*ABOUT THIS TASK*. Locate, in the data below, the line that contains "leave='transform transition ease-in-out" and the line that contains "<Dialog.Overlay"; reproduce exactly those two lines and every line between them, nothing more.

*INPUT FOR THIS TASK*.
*** Begin section ***
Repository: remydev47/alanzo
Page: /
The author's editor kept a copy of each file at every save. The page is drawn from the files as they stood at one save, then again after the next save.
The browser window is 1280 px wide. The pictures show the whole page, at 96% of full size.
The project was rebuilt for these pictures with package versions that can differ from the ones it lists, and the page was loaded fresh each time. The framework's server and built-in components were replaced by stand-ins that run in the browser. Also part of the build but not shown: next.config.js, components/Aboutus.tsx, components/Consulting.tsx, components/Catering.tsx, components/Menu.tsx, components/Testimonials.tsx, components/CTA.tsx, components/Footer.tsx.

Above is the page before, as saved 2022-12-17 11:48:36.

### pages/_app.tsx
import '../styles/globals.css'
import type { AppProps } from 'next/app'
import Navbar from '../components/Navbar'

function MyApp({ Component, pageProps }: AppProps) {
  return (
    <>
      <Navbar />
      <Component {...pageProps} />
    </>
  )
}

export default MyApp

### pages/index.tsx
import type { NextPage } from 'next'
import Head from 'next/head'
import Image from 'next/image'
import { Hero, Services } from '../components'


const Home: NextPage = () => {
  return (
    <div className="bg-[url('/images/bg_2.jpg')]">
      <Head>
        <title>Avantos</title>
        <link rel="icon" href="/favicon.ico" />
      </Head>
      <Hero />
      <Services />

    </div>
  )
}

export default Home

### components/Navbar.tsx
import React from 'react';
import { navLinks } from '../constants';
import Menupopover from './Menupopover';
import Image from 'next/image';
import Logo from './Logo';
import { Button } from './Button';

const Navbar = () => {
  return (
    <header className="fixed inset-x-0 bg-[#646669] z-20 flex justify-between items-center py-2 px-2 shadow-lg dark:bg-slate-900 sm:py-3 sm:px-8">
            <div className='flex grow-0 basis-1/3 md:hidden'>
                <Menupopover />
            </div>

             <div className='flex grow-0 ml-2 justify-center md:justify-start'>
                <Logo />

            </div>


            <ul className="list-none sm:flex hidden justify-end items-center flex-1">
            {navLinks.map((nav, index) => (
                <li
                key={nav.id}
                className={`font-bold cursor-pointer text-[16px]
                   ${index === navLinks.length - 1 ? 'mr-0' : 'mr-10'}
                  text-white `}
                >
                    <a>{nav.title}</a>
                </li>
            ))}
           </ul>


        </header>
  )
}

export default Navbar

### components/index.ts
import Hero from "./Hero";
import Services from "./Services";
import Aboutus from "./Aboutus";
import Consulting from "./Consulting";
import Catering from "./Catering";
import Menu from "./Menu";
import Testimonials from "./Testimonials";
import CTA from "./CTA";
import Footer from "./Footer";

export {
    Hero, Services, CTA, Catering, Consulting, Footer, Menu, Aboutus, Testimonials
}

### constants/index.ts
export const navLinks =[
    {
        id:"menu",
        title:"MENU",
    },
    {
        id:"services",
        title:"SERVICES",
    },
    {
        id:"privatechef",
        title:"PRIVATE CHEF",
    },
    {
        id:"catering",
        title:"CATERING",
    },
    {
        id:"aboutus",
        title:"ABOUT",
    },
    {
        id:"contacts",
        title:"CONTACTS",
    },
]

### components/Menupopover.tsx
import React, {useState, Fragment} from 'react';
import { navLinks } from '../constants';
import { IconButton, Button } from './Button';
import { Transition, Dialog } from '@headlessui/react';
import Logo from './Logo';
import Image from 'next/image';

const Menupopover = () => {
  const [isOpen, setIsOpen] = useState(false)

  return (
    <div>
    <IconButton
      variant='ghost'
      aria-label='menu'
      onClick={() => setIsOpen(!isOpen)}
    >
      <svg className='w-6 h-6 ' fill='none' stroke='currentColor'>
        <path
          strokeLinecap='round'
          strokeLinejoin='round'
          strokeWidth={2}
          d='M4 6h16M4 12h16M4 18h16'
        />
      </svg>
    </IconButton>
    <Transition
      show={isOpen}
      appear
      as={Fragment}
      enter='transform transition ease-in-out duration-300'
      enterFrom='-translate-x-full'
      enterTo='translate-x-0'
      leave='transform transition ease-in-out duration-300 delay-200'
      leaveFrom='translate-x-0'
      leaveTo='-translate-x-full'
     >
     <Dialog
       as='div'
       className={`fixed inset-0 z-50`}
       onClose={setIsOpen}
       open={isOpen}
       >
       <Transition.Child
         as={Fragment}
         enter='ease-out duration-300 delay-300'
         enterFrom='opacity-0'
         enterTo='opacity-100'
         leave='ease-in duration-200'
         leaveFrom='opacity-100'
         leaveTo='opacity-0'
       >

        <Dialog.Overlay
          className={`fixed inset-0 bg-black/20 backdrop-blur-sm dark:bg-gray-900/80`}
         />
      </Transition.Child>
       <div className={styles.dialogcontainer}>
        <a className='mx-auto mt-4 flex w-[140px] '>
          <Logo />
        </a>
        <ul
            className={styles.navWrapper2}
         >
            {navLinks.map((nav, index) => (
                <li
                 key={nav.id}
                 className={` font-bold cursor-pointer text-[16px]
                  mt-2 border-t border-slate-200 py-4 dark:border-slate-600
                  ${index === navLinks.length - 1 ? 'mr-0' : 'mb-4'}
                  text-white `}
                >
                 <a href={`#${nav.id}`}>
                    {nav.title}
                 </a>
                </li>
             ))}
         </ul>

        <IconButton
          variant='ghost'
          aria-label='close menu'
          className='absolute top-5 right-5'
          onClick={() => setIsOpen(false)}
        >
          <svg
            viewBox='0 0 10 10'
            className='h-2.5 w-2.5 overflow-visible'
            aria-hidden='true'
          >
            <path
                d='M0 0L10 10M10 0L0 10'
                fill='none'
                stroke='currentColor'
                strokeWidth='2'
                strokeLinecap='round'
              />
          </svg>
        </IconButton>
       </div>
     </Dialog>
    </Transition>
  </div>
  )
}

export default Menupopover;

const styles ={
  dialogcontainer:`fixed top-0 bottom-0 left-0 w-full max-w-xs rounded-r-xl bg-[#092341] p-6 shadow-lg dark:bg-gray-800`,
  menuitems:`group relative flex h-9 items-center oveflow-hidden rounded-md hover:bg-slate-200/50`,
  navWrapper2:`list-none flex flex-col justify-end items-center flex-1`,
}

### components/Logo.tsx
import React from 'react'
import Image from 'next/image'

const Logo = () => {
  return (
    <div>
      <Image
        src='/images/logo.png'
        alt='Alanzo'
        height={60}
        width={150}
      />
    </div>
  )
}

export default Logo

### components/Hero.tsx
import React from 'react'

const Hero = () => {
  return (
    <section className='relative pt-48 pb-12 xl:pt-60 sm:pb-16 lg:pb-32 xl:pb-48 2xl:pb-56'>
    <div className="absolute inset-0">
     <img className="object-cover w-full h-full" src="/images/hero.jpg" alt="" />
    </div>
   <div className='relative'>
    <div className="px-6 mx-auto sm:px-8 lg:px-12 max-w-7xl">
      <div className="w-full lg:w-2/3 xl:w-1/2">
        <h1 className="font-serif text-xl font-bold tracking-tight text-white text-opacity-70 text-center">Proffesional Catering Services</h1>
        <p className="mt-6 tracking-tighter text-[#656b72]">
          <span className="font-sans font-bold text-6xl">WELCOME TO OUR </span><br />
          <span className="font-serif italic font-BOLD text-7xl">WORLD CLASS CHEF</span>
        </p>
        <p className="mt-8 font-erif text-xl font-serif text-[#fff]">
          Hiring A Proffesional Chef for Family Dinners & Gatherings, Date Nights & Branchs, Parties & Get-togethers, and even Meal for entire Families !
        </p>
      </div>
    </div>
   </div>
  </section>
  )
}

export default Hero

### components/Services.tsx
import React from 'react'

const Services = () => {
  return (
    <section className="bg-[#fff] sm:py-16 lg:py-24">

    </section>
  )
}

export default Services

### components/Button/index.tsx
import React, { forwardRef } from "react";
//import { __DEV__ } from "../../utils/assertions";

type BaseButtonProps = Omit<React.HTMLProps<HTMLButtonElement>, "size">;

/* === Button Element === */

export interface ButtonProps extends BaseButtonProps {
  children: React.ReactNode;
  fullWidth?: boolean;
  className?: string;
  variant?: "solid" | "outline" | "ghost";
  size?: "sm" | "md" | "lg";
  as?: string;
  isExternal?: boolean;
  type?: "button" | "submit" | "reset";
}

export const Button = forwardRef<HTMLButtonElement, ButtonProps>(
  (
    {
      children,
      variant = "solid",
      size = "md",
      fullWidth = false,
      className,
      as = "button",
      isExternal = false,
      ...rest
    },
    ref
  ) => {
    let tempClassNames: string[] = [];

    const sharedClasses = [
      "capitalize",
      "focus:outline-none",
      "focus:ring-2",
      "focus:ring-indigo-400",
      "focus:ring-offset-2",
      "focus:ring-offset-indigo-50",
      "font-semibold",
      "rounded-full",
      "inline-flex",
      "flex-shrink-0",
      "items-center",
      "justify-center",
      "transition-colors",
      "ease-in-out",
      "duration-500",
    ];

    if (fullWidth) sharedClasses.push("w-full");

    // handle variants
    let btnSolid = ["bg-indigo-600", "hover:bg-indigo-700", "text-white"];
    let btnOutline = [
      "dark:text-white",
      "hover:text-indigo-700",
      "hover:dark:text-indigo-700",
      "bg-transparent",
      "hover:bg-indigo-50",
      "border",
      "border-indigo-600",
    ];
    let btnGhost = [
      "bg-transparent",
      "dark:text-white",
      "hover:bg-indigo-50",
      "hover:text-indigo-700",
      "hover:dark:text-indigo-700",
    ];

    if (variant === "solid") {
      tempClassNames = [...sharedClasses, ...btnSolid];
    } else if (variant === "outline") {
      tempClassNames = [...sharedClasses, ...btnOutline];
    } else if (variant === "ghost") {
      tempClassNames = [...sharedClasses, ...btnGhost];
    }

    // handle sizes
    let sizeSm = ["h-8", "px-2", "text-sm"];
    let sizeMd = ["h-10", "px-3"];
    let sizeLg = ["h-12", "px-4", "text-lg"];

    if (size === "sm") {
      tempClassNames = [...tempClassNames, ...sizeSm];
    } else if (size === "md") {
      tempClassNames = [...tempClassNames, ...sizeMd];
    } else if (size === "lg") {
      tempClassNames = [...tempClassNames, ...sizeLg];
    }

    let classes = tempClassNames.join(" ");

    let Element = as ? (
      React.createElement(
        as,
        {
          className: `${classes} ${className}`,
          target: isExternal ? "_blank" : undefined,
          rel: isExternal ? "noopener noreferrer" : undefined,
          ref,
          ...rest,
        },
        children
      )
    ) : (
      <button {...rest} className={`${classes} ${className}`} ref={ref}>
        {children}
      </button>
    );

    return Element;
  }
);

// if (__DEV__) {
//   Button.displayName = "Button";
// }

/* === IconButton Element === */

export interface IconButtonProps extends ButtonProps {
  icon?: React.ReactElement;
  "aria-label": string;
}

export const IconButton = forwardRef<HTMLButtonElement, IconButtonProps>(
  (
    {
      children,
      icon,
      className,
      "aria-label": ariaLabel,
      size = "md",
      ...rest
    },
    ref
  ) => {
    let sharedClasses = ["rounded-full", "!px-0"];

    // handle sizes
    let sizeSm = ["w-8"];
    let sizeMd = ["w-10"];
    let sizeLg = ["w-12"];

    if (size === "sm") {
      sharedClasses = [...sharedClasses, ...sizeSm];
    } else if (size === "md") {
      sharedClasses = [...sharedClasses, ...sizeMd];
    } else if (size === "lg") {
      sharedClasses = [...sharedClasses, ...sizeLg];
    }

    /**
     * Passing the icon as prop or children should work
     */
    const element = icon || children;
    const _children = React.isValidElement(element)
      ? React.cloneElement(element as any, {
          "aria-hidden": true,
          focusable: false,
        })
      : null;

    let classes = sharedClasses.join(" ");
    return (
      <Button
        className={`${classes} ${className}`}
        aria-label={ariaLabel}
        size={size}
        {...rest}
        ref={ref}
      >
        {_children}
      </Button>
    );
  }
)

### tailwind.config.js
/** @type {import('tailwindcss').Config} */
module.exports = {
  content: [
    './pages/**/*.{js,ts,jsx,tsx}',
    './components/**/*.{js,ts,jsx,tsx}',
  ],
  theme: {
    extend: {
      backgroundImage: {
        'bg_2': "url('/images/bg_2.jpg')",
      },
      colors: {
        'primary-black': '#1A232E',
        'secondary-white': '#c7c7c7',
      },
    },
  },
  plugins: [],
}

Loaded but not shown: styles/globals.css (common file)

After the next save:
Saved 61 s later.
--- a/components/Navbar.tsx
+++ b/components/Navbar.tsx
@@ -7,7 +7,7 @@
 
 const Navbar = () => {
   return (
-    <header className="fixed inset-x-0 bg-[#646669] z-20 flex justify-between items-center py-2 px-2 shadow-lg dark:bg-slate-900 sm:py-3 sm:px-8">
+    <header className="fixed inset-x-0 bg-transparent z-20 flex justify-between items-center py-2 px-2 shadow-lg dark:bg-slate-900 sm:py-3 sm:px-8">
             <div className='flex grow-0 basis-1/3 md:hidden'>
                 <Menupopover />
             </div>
*** End section ***
*TASK ANSWER*.
      leave='transform transition ease-in-out duration-300 delay-200'
      leaveFrom='translate-x-0'
      leaveTo='-translate-x-full'
     >
     <Dialog
       as='div'
       className={`fixed inset-0 z-50`}
       onClose={setIsOpen}
       open={isOpen}
       >
       <Transition.Child
         as={Fragment}
         enter='ease-out duration-300 delay-300'
         enterFrom='opacity-0'
         enterTo='opacity-100'
         leave='ease-in duration-200'
         leaveFrom='opacity-100'
         leaveTo='opacity-0'
       >

        <Dialog.Overlay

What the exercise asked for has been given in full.